#### DATA EXTRACTS ####
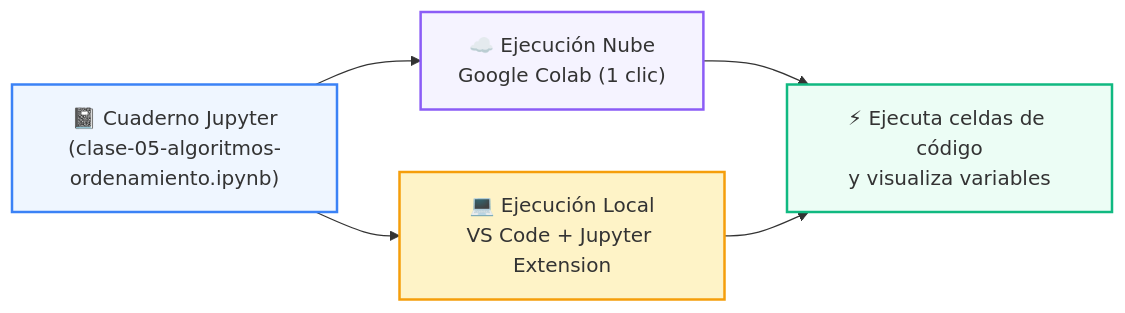
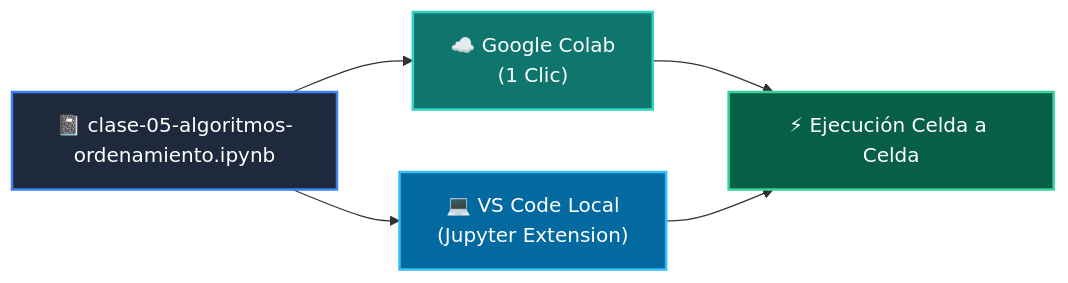
One commit to wisrovi/wisrovi-python changed the diagram in 02-algoritmos-estructuras/clase-05-algoritmos-ordenamiento/notebook/README.md. Above: the diagram before and after it, drawn with Mermaid. The commit also changed other lines of this file and 271 other files, not shown here.

Commit message:
docs: rewrite all README.md files with bespoke topic-specific Mermaid diagrams and remove repetitive boilerplate

````diff
--- a/02-algoritmos-estructuras/clase-05-algoritmos-ordenamiento/notebook/README.md
+++ b/02-algoritmos-estructuras/clase-05-algoritmos-ordenamiento/notebook/README.md
@@ -14,12 +12,12 @@
 ```mermaid
 flowchart LR
-    NB["📓 Cuaderno Jupyter<br/>(clase-05-algoritmos-ordenamiento.ipynb)"] --> COLAB["☁️ Ejecución Nube<br/>Google Colab (1 clic)"]
-    NB --> LOCAL["💻 Ejecución Local<br/>VS Code + Jupyter Extension"]
-    COLAB --> RUN["⚡ Ejecuta celdas de código<br/>y visualiza variables"]
+    NB["📓 clase-05-algoritmos-ordenamiento.ipynb"] --> COLAB["☁️ Google Colab<br/>(1 Clic)"]
+    NB --> LOCAL["💻 VS Code Local<br/>(Jupyter Extension)"]
+    COLAB --> RUN["⚡ Ejecución Celda a Celda"]
     LOCAL --> RUN
 
-    style NB fill:#eff6ff,stroke:#3b82f6,stroke-width:2px
-    style COLAB fill:#f5f3ff,stroke:#8b5cf6,stroke-width:2px
-    style LOCAL fill:#fef3c7,stroke:#f59e0b,stroke-width:2px
-    style RUN fill:#ecfdf5,stroke:#10b981,stroke-width:2px
+    style NB fill:#1e293b,color:#fff,stroke:#3b82f6,stroke-width:2px
+    style COLAB fill:#0f766e,color:#fff,stroke:#2dd4bf,stroke-width:2px
+    style LOCAL fill:#0369a1,color:#fff,stroke:#38bdf8,stroke-width:2px
+    style RUN fill:#065f46,color:#fff,stroke:#34d399,stroke-width:2px
 ```
````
####
#### [YOUR TASK]
Exactly the lines from the one containing "VS Code Local<br/>(Jupyter" to the final line of the data, both included, should be printed, and nothing more.

#### [TASK RESPONSE]
+    NB --> LOCAL["💻 VS Code Local<br/>(Jupyter Extension)"]
+    COLAB --> RUN["⚡ Ejecución Celda a Celda"]
     LOCAL --> RUN
 
-    style NB fill:#eff6ff,stroke:#3b82f6,stroke-width:2px
-    style COLAB fill:#f5f3ff,stroke:#8b5cf6,stroke-width:2px
-    style LOCAL fill:#fef3c7,stroke:#f59e0b,stroke-width:2px
-    style RUN fill:#ecfdf5,stroke:#10b981,stroke-width:2px
+    style NB fill:#1e293b,color:#fff,stroke:#3b82f6,stroke-width:2px
+    style COLAB fill:#0f766e,color:#fff,stroke:#2dd4bf,stroke-width:2px
+    style LOCAL fill:#0369a1,color:#fff,stroke:#38bdf8,stroke-width:2px
+    style RUN fill:#065f46,color:#fff,stroke:#34d399,stroke-width:2px
 ```
````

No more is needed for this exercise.